We had the good fortune of connecting with Shauna McGarry and we’ve shared our conversation below.

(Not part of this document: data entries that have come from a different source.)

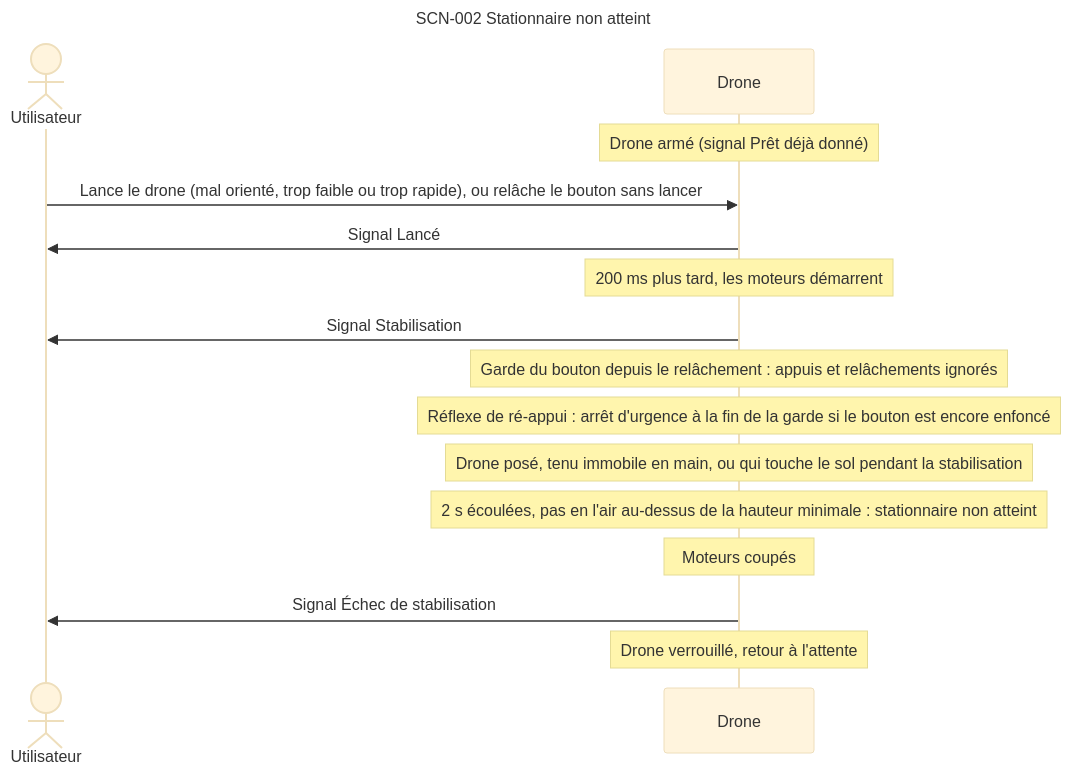
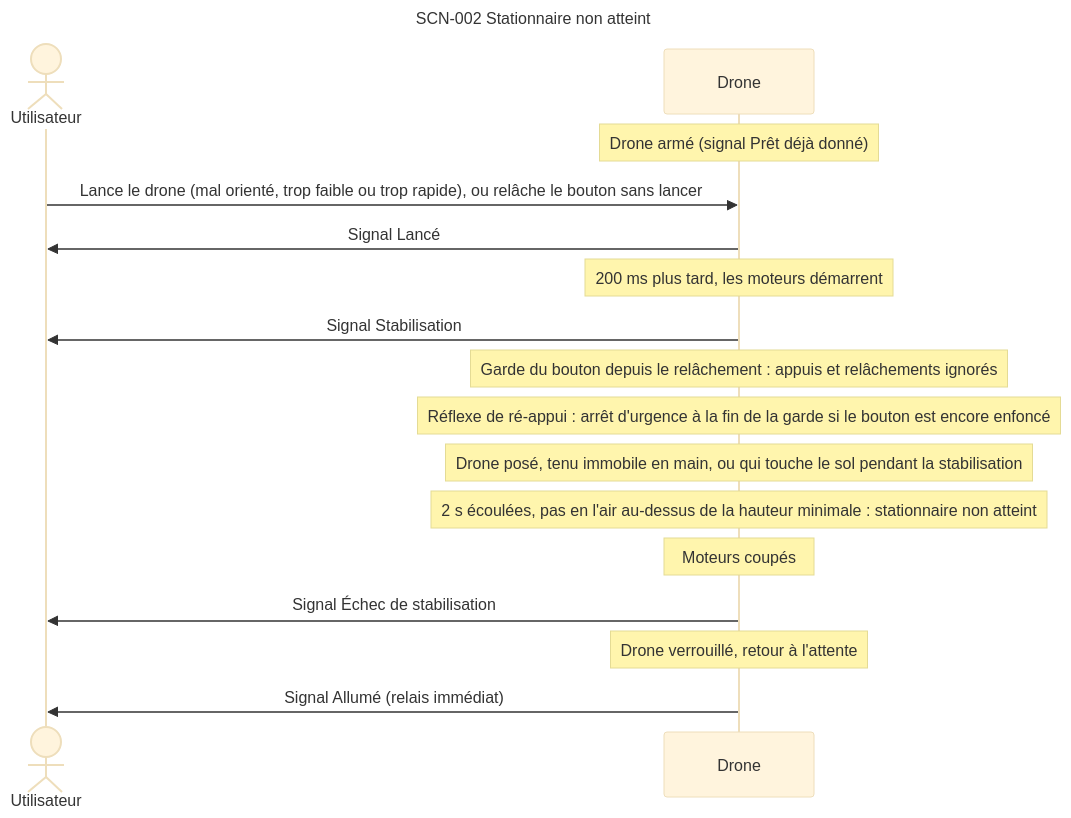
Before and after one commit to thourymatthieu-png/coworker_archi_system: the sixth of 15 diagrams in projets/boomrone/00-scenarios.md, drawn with Mermaid (base theme). The commit also changed other lines of this file and 6 other files, not shown here.

````diff
--- a/projets/boomrone/00-scenarios.md
+++ b/projets/boomrone/00-scenarios.md
@@ -382,20 +387,21 @@
 ```mermaid
 ---
 title: "SCN-002 Stationnaire non atteint"
 ---
 sequenceDiagram
     actor U as Utilisateur
     participant D as Drone
     Note over D: Drone armé (signal Prêt déjà donné)
     U->>D: Lance le drone (mal orienté, trop faible ou trop rapide), ou relâche le bouton sans lancer
     D->>U: Signal Lancé
     Note over D: 200 ms plus tard, les moteurs démarrent
     D->>U: Signal Stabilisation
     Note over D: Garde du bouton depuis le relâchement : appuis et relâchements ignorés
     Note over D: Réflexe de ré-appui : arrêt d'urgence à la fin de la garde si le bouton est encore enfoncé
     Note over D: Drone posé, tenu immobile en main, ou qui touche le sol pendant la stabilisation
     Note over D: 2 s écoulées, pas en l'air au-dessus de la hauteur minimale : stationnaire non atteint
     Note over D: Moteurs coupés
     D->>U: Signal Échec de stabilisation
     Note over D: Drone verrouillé, retour à l'attente
+    D->>U: Signal Allumé (relais immédiat)
 ```
````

Hi Shauna, what’s the most important lesson your business/career has taught you?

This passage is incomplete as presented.